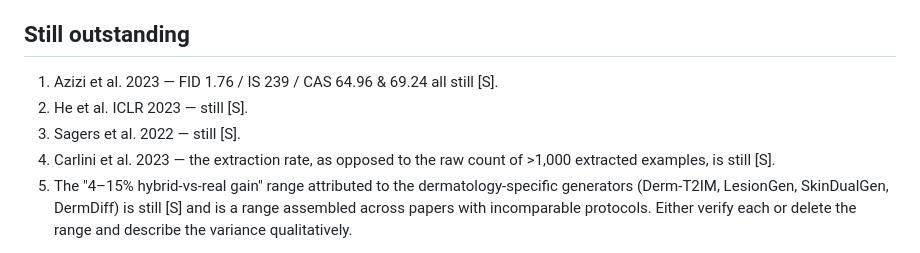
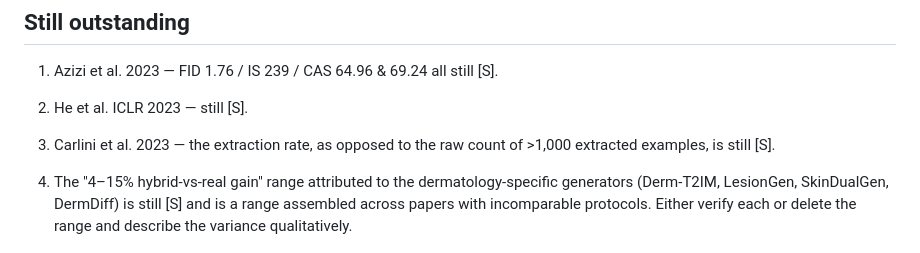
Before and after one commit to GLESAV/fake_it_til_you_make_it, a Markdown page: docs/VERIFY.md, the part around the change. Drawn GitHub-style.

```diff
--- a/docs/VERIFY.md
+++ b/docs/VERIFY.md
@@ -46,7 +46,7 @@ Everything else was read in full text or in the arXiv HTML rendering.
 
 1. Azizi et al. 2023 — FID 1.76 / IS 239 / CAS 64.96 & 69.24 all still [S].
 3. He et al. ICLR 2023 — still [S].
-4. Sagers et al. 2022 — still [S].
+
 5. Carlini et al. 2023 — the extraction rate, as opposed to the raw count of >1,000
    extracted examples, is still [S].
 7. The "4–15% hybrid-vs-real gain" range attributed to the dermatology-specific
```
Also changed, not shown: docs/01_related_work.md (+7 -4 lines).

- - -

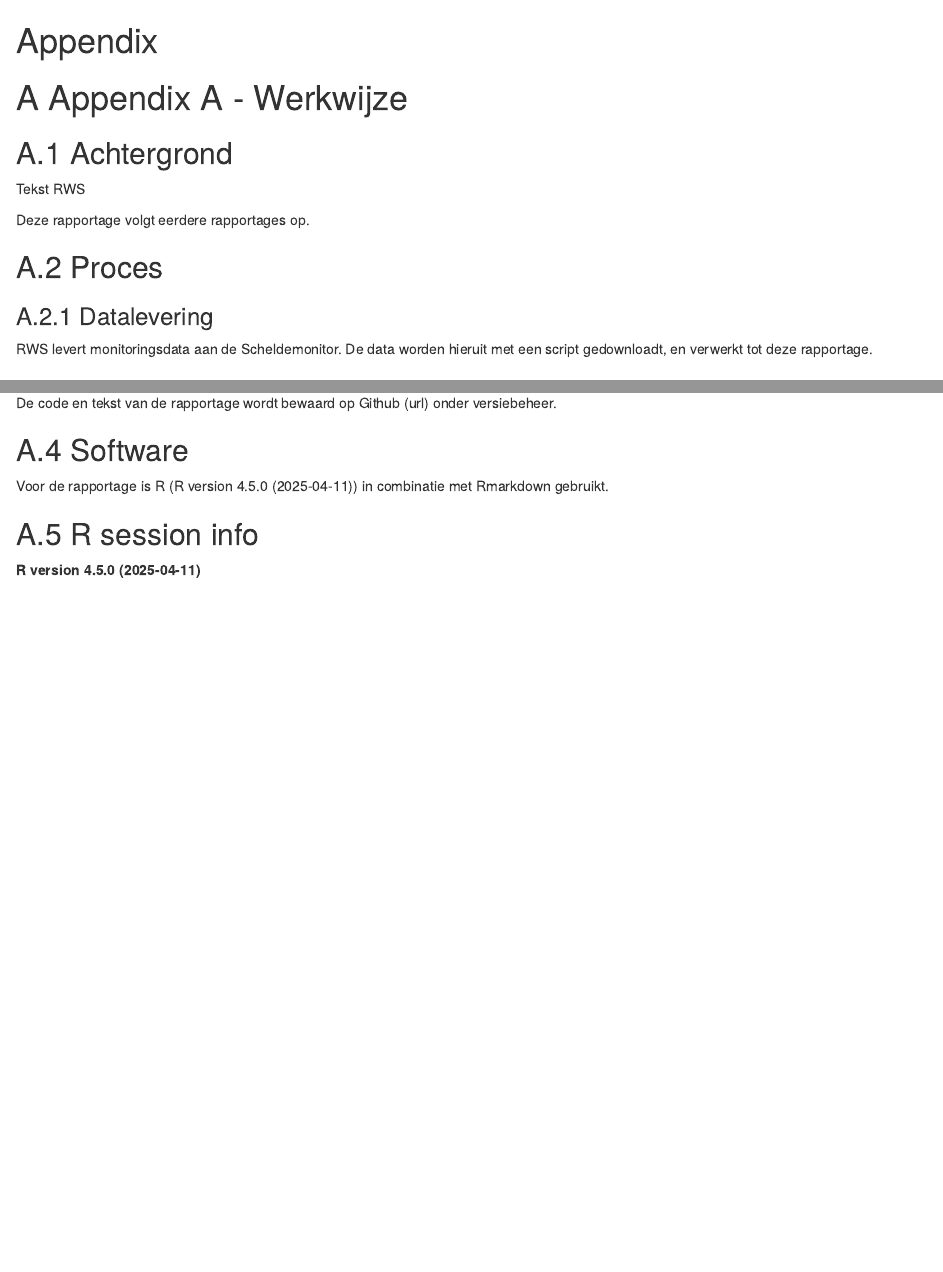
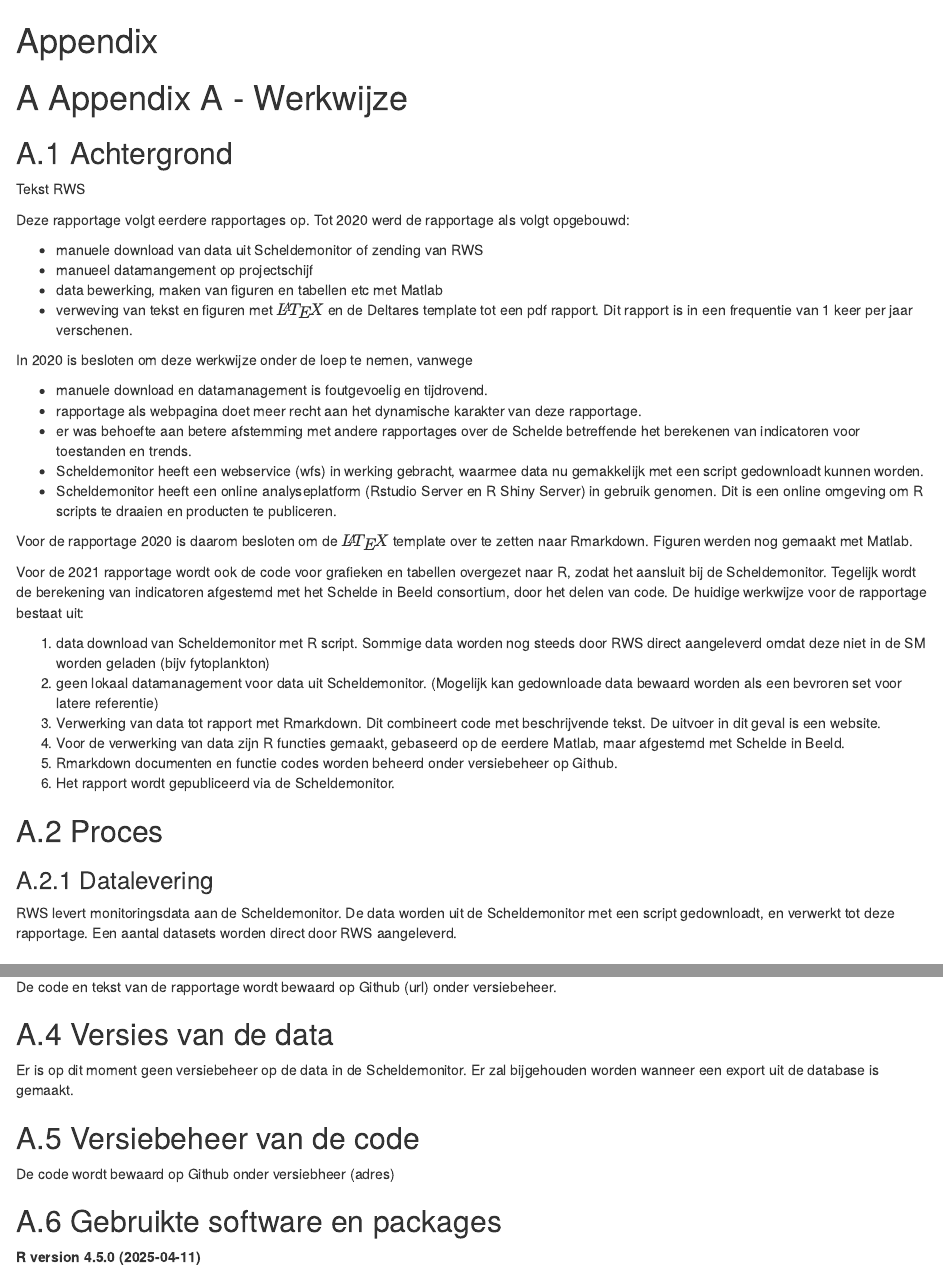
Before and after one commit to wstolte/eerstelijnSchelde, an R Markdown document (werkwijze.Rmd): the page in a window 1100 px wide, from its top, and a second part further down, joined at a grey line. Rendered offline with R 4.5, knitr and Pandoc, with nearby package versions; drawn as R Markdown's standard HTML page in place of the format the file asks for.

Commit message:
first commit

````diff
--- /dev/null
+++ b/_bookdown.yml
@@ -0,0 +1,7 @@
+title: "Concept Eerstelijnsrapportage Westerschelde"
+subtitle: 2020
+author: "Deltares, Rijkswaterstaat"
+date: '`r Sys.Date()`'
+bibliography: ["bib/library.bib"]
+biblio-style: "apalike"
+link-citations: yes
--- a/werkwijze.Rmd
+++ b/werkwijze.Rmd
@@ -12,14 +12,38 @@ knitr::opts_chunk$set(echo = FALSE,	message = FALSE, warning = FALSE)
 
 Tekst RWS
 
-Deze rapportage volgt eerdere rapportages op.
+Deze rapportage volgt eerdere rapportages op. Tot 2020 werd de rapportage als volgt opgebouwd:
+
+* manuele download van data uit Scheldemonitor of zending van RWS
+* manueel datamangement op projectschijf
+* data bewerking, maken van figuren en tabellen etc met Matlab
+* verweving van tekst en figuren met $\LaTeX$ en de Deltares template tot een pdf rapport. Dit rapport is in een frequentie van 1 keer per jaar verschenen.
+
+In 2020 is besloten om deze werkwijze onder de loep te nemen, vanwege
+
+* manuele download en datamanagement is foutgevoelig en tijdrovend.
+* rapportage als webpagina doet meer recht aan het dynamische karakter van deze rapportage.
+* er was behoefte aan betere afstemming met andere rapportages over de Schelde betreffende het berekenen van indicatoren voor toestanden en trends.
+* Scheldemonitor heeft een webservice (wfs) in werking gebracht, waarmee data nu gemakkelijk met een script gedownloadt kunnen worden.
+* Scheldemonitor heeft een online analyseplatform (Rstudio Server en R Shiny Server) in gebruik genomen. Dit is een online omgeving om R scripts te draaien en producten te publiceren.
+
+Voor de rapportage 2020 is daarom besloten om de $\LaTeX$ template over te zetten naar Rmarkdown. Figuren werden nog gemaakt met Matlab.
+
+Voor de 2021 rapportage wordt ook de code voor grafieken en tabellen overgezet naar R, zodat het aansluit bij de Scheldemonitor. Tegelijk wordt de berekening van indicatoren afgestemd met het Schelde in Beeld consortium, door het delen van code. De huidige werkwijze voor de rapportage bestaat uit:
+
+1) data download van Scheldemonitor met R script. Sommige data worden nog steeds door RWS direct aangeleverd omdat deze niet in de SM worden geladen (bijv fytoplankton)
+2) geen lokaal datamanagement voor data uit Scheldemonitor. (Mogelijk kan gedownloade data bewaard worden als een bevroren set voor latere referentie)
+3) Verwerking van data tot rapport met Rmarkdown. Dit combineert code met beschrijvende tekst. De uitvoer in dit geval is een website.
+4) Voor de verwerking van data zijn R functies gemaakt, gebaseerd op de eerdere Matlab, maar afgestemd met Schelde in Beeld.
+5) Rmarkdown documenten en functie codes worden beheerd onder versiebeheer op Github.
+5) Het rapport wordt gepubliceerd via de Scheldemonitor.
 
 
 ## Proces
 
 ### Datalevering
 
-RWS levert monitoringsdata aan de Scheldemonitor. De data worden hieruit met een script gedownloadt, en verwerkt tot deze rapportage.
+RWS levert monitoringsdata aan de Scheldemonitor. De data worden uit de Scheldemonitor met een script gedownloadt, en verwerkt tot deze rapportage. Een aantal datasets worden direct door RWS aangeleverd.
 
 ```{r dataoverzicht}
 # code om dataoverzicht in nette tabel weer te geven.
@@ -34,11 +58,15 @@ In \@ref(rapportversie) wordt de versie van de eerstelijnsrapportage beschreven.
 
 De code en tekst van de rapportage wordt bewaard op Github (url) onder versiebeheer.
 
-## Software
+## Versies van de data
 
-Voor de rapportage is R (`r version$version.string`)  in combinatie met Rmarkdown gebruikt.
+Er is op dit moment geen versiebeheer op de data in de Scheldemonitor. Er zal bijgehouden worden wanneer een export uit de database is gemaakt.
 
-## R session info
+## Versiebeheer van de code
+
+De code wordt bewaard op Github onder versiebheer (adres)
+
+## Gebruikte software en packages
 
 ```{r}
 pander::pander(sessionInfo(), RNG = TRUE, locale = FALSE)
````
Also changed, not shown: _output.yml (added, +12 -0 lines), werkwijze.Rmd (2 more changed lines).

- - -

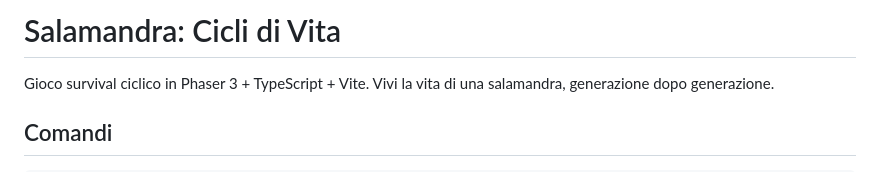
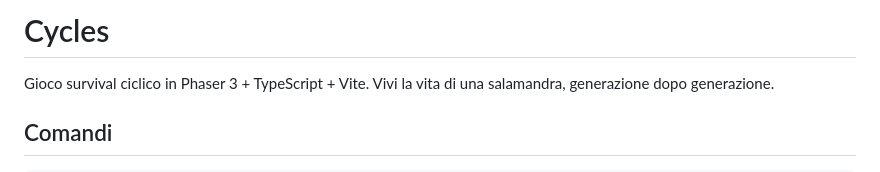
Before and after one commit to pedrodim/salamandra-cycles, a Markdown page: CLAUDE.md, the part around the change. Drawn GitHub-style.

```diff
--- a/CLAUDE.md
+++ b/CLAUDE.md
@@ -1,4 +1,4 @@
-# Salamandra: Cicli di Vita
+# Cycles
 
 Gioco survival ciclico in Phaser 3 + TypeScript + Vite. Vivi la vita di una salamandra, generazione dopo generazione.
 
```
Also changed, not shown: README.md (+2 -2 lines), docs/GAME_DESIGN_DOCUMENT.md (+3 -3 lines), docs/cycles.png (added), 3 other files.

- - -

■ PROMPT
Look through the entries above for the word "worden". Copy every line where it shows up.

■ ANSWER TO THIS EXERCISE
+* Scheldemonitor heeft een webservice (wfs) in werking gebracht, waarmee data nu gemakkelijk met een script gedownloadt kunnen worden.
+1) data download van Scheldemonitor met R script. Sommige data worden nog steeds door RWS direct aangeleverd omdat deze niet in de SM worden geladen (bijv fytoplankton)
+2) geen lokaal datamanagement voor data uit Scheldemonitor. (Mogelijk kan gedownloade data bewaard worden als een bevroren set voor latere referentie)
+5) Rmarkdown documenten en functie codes worden beheerd onder versiebeheer op Github.
-RWS levert monitoringsdata aan de Scheldemonitor. De data worden hieruit met een script gedownloadt, en verwerkt tot deze rapportage.
+RWS levert monitoringsdata aan de Scheldemonitor. De data worden uit de Scheldemonitor met een script gedownloadt, en verwerkt tot deze rapportage. Een aantal datasets worden direct door RWS aangeleverd.
+Er is op dit moment geen versiebeheer op de data in de Scheldemonitor. Er zal bijgehouden worden wanneer een export uit de database is gemaakt.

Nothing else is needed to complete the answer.